What this task involves: Look for the string "fontsize" in the data below, and copy each line that holds it.

Provided entries:
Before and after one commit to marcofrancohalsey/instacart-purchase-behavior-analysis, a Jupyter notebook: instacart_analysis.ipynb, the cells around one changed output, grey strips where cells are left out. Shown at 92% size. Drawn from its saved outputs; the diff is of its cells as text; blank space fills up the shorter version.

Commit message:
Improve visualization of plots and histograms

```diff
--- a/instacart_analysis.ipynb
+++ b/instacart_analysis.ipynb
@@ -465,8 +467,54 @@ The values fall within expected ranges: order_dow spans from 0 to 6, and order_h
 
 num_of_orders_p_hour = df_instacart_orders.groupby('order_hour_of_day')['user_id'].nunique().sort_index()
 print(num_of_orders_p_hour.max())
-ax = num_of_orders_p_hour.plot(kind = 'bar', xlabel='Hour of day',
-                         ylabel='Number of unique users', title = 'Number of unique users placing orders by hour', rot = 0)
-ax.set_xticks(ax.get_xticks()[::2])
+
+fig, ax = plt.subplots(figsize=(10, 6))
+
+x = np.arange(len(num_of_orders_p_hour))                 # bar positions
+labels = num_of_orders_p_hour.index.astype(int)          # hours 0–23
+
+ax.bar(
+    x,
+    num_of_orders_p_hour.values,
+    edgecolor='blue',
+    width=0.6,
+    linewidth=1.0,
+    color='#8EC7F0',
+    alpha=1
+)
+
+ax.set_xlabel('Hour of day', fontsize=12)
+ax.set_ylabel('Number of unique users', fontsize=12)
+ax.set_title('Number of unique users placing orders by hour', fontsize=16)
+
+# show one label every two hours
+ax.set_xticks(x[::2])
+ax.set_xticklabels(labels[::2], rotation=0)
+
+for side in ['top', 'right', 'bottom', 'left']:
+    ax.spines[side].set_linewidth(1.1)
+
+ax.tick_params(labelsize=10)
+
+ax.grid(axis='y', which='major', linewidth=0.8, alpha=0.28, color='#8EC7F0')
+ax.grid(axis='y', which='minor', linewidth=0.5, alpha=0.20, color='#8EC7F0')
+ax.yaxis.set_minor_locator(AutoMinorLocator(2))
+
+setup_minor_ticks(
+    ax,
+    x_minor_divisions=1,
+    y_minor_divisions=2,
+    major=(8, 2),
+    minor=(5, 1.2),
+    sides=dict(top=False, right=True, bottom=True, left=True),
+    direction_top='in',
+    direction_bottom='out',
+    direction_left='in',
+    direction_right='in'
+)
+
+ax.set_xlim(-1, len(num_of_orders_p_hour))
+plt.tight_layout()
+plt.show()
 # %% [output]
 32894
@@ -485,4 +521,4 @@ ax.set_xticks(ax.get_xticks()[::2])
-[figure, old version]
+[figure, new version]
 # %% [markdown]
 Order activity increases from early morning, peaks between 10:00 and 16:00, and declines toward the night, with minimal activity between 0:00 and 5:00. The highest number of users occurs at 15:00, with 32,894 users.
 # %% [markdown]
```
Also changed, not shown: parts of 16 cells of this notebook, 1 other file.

Solved exercise:
+ax.set_xlabel('Hour of day', fontsize=12)
+ax.set_ylabel('Number of unique users', fontsize=12)
+ax.set_title('Number of unique users placing orders by hour', fontsize=16)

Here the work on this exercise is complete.